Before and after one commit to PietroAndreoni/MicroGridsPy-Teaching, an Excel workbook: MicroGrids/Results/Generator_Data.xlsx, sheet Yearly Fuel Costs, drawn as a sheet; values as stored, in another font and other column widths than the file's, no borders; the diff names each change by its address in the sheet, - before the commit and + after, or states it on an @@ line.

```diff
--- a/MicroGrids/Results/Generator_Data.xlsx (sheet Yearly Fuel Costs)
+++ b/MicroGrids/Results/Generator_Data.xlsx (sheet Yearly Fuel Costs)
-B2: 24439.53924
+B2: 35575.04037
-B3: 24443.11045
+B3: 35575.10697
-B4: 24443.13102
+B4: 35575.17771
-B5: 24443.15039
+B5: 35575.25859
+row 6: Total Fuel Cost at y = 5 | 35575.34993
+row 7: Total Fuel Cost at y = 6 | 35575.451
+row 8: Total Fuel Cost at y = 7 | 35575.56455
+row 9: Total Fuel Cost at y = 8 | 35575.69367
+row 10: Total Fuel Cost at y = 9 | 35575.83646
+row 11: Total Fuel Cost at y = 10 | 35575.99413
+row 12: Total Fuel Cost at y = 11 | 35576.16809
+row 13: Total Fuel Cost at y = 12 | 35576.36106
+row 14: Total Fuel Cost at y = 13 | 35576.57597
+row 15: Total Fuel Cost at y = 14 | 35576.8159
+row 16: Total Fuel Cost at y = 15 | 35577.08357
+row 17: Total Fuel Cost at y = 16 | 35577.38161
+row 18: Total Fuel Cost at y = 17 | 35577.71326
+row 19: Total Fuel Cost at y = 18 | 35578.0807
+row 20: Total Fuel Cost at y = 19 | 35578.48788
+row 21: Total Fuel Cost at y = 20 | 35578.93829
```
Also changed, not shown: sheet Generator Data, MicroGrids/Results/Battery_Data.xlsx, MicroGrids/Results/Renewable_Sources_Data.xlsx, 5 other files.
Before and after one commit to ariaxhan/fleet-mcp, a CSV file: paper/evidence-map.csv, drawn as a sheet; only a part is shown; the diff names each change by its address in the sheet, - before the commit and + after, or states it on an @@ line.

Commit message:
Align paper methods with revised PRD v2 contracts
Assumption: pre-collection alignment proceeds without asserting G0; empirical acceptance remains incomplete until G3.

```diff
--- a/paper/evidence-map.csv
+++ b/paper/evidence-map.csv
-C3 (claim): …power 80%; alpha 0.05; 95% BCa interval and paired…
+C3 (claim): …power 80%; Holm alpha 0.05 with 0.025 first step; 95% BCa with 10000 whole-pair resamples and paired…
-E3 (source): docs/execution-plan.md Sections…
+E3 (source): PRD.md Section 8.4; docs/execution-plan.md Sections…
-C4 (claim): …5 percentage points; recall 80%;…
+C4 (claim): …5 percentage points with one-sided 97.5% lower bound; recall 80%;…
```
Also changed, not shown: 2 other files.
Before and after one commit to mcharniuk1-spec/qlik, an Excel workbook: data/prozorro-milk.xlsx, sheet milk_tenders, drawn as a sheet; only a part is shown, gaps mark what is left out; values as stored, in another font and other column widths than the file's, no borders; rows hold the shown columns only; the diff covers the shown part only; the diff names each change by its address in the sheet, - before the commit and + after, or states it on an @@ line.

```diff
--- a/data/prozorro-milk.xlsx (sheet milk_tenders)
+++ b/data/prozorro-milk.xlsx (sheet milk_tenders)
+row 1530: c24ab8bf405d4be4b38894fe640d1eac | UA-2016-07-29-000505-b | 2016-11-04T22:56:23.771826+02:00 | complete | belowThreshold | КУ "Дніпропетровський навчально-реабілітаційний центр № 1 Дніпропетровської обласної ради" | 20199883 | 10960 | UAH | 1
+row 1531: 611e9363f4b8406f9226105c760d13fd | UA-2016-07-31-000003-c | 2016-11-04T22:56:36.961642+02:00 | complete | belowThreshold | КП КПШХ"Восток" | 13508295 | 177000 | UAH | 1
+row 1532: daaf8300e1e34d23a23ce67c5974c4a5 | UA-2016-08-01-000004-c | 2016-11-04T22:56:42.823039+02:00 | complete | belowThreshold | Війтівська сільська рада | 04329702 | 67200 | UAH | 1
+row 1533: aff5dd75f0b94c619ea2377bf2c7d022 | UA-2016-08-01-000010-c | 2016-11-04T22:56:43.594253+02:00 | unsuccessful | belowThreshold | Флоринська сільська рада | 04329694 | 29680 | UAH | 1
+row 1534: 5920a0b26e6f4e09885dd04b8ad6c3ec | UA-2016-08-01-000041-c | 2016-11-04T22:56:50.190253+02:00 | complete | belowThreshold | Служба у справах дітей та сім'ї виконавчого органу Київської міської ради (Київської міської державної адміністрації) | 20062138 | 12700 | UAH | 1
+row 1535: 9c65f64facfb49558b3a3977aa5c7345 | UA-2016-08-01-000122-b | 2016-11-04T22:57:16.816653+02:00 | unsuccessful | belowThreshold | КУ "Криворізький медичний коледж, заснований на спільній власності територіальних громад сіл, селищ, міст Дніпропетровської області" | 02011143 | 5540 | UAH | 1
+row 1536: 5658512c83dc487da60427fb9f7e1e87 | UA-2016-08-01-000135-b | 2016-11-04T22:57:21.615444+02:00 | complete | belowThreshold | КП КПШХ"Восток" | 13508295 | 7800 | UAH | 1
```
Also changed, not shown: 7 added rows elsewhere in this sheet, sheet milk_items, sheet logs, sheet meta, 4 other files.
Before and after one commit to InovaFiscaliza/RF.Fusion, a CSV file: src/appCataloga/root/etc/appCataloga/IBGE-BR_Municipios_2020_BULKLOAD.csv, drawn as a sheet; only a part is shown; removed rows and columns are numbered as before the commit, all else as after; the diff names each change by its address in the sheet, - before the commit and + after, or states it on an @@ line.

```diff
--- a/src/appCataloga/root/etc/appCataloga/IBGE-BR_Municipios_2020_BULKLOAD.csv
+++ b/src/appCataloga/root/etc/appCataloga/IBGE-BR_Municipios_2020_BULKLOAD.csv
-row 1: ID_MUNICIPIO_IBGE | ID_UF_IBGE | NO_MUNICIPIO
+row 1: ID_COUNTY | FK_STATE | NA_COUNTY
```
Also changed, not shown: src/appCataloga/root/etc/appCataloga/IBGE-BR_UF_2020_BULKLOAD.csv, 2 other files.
———
* [YOUR TASK]: I'd like the entries above reproduced in full, exactly as they stand.

* [YOUR RESPONSE]:
Before and after one commit to PietroAndreoni/MicroGridsPy-Teaching, an Excel workbook: MicroGrids/Results/Generator_Data.xlsx, sheet Yearly Fuel Costs, drawn as a sheet; values as stored, in another font and other column widths than the file's, no borders; the diff names each change by its address in the sheet, - before the commit and + after, or states it on an @@ line.

```diff
--- a/MicroGrids/Results/Generator_Data.xlsx (sheet Yearly Fuel Costs)
+++ b/MicroGrids/Results/Generator_Data.xlsx (sheet Yearly Fuel Costs)
-B2: 24439.53924
+B2: 35575.04037
-B3: 24443.11045
+B3: 35575.10697
-B4: 24443.13102
+B4: 35575.17771
-B5: 24443.15039
+B5: 35575.25859
+row 6: Total Fuel Cost at y = 5 | 35575.34993
+row 7: Total Fuel Cost at y = 6 | 35575.451
+row 8: Total Fuel Cost at y = 7 | 35575.56455
+row 9: Total Fuel Cost at y = 8 | 35575.69367
+row 10: Total Fuel Cost at y = 9 | 35575.83646
+row 11: Total Fuel Cost at y = 10 | 35575.99413
+row 12: Total Fuel Cost at y = 11 | 35576.16809
+row 13: Total Fuel Cost at y = 12 | 35576.36106
+row 14: Total Fuel Cost at y = 13 | 35576.57597
+row 15: Total Fuel Cost at y = 14 | 35576.8159
+row 16: Total Fuel Cost at y = 15 | 35577.08357
+row 17: Total Fuel Cost at y = 16 | 35577.38161
+row 18: Total Fuel Cost at y = 17 | 35577.71326
+row 19: Total Fuel Cost at y = 18 | 35578.0807
+row 20: Total Fuel Cost at y = 19 | 35578.48788
+row 21: Total Fuel Cost at y = 20 | 35578.93829
```
Also changed, not shown: sheet Generator Data, MicroGrids/Results/Battery_Data.xlsx, MicroGrids/Results/Renewable_Sources_Data.xlsx, 5 other files.
Before and after one commit to ariaxhan/fleet-mcp, a CSV file: paper/evidence-map.csv, drawn as a sheet; only a part is shown; the diff names each change by its address in the sheet, - before the commit and + after, or states it on an @@ line.

Commit message:
Align paper methods with revised PRD v2 contracts
Assumption: pre-collection alignment proceeds without asserting G0; empirical acceptance remains incomplete until G3.

```diff
--- a/paper/evidence-map.csv
+++ b/paper/evidence-map.csv
-C3 (claim): …power 80%; alpha 0.05; 95% BCa interval and paired…
+C3 (claim): …power 80%; Holm alpha 0.05 with 0.025 first step; 95% BCa with 10000 whole-pair resamples and paired…
-E3 (source): docs/execution-plan.md Sections…
+E3 (source): PRD.md Section 8.4; docs/execution-plan.md Sections…
-C4 (claim): …5 percentage points; recall 80%;…
+C4 (claim): …5 percentage points with one-sided 97.5% lower bound; recall 80%;…
```
Also changed, not shown: 2 other files.
Before and after one commit to mcharniuk1-spec/qlik, an Excel workbook: data/prozorro-milk.xlsx, sheet milk_tenders, drawn as a sheet; only a part is shown, gaps mark what is left out; values as stored, in another font and other column widths than the file's, no borders; rows hold the shown columns only; the diff covers the shown part only; the diff names each change by its address in the sheet, - before the commit and + after, or states it on an @@ line.

```diff
--- a/data/prozorro-milk.xlsx (sheet milk_tenders)
+++ b/data/prozorro-milk.xlsx (sheet milk_tenders)
+row 1530: c24ab8bf405d4be4b38894fe640d1eac | UA-2016-07-29-000505-b | 2016-11-04T22:56:23.771826+02:00 | complete | belowThreshold | КУ "Дніпропетровський навчально-реабілітаційний центр № 1 Дніпропетровської обласної ради" | 20199883 | 10960 | UAH | 1
+row 1531: 611e9363f4b8406f9226105c760d13fd | UA-2016-07-31-000003-c | 2016-11-04T22:56:36.961642+02:00 | complete | belowThreshold | КП КПШХ"Восток" | 13508295 | 177000 | UAH | 1
+row 1532: daaf8300e1e34d23a23ce67c5974c4a5 | UA-2016-08-01-000004-c | 2016-11-04T22:56:42.823039+02:00 | complete | belowThreshold | Війтівська сільська рада | 04329702 | 67200 | UAH | 1
+row 1533: aff5dd75f0b94c619ea2377bf2c7d022 | UA-2016-08-01-000010-c | 2016-11-04T22:56:43.594253+02:00 | unsuccessful | belowThreshold | Флоринська сільська рада | 04329694 | 29680 | UAH | 1
+row 1534: 5920a0b26e6f4e09885dd04b8ad6c3ec | UA-2016-08-01-000041-c | 2016-11-04T22:56:50.190253+02:00 | complete | belowThreshold | Служба у справах дітей та сім'ї виконавчого органу Київської міської ради (Київської міської державної адміністрації) | 20062138 | 12700 | UAH | 1
+row 1535: 9c65f64facfb49558b3a3977aa5c7345 | UA-2016-08-01-000122-b | 2016-11-04T22:57:16.816653+02:00 | unsuccessful | belowThreshold | КУ "Криворізький медичний коледж, заснований на спільній власності територіальних громад сіл, селищ, міст Дніпропетровської області" | 02011143 | 5540 | UAH | 1
+row 1536: 5658512c83dc487da60427fb9f7e1e87 | UA-2016-08-01-000135-b | 2016-11-04T22:57:21.615444+02:00 | complete | belowThreshold | КП КПШХ"Восток" | 13508295 | 7800 | UAH | 1
```
Also changed, not shown: 7 added rows elsewhere in this sheet, sheet milk_items, sheet logs, sheet meta, 4 other files.
Before and after one commit to InovaFiscaliza/RF.Fusion, a CSV file: src/appCataloga/root/etc/appCataloga/IBGE-BR_Municipios_2020_BULKLOAD.csv, drawn as a sheet; only a part is shown; removed rows and columns are numbered as before the commit, all else as after; the diff names each change by its address in the sheet, - before the commit and + after, or states it on an @@ line.

```diff
--- a/src/appCataloga/root/etc/appCataloga/IBGE-BR_Municipios_2020_BULKLOAD.csv
+++ b/src/appCataloga/root/etc/appCataloga/IBGE-BR_Municipios_2020_BULKLOAD.csv
-row 1: ID_MUNICIPIO_IBGE | ID_UF_IBGE | NO_MUNICIPIO
+row 1: ID_COUNTY | FK_STATE | NA_COUNTY
```
Also changed, not shown: src/appCataloga/root/etc/appCataloga/IBGE-BR_UF_2020_BULKLOAD.csv, 2 other files.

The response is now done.